| What you should do |
Go through the entries below and report how many lines contain the string "with". Nothing but the number is wanted.

•••••

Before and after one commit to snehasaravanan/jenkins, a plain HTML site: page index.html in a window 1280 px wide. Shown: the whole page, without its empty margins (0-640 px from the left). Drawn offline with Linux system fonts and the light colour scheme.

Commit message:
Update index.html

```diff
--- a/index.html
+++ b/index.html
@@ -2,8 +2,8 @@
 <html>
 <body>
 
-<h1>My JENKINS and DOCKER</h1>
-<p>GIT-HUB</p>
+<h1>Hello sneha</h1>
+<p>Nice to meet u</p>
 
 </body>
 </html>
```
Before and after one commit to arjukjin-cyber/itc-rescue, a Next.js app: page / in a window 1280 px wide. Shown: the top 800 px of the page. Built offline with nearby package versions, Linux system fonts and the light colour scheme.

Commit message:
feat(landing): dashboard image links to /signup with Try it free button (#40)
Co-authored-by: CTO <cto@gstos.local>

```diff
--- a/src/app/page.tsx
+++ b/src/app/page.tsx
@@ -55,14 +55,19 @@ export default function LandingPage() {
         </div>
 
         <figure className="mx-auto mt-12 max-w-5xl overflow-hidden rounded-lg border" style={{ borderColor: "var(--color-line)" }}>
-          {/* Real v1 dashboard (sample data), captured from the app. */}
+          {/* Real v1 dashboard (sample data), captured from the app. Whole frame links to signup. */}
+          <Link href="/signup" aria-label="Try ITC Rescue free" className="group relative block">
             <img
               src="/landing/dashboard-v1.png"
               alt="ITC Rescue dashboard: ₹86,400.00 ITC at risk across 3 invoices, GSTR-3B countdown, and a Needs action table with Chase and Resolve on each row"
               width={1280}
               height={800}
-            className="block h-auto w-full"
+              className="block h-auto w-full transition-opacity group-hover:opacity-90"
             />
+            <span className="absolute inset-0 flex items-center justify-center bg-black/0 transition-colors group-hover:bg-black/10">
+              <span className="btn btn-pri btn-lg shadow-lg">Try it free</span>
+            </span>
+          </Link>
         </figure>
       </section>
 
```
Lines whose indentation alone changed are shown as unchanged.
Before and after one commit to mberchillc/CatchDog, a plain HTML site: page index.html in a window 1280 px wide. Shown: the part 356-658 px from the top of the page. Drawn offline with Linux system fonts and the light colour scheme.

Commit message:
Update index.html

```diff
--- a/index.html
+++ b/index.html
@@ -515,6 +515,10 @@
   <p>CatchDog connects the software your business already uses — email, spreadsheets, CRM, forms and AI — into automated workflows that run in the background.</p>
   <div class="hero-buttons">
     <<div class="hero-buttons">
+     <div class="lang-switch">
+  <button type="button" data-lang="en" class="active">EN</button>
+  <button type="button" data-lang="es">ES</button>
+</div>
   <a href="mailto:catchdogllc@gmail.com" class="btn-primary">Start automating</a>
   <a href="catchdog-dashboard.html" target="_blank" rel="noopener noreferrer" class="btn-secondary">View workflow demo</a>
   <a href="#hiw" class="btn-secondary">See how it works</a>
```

•••••

| Answer section |
5